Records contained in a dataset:

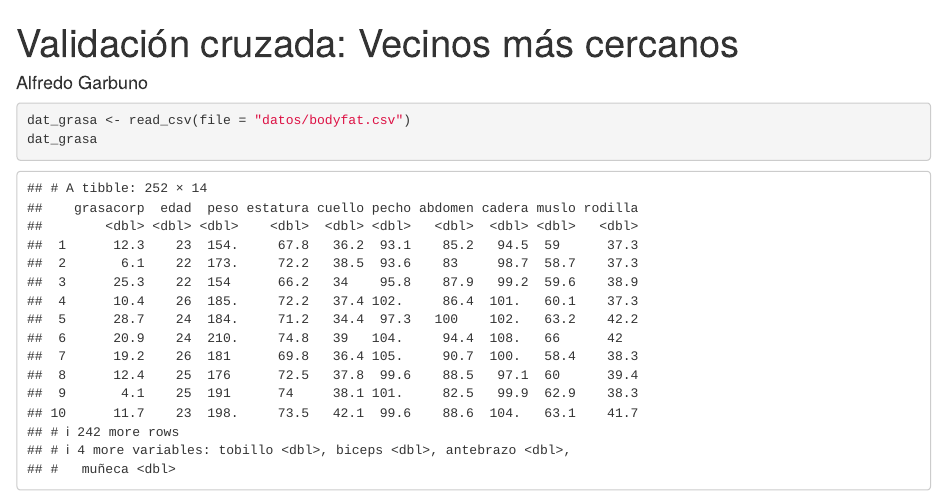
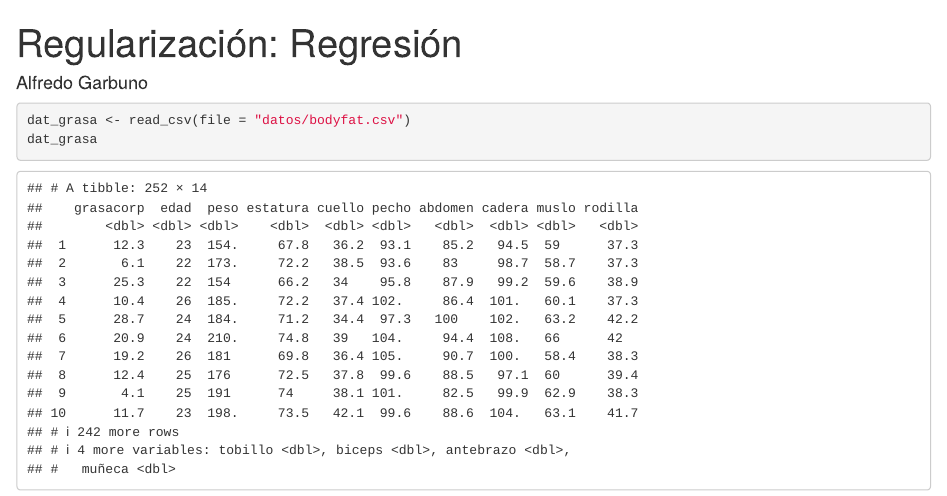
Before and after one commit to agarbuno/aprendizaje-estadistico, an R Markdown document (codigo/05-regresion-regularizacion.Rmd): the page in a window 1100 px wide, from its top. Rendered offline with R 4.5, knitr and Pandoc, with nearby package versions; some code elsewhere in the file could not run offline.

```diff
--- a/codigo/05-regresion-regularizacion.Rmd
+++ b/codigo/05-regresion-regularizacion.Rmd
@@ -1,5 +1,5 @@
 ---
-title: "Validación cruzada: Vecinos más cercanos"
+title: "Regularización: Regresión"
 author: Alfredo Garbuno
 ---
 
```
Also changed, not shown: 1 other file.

:: Prompt ::
What is needed is a verbatim copy of the entries, leaving out any pictures.

:: Answer space ::
Before and after one commit to agarbuno/aprendizaje-estadistico, an R Markdown document (codigo/05-regresion-regularizacion.Rmd): the page in a window 1100 px wide, from its top. Rendered offline with R 4.5, knitr and Pandoc, with nearby package versions; some code elsewhere in the file could not run offline.

```diff
--- a/codigo/05-regresion-regularizacion.Rmd
+++ b/codigo/05-regresion-regularizacion.Rmd
@@ -1,5 +1,5 @@
 ---
-title: "Validación cruzada: Vecinos más cercanos"
+title: "Regularización: Regresión"
 author: Alfredo Garbuno
 ---
 
```
Also changed, not shown: 1 other file.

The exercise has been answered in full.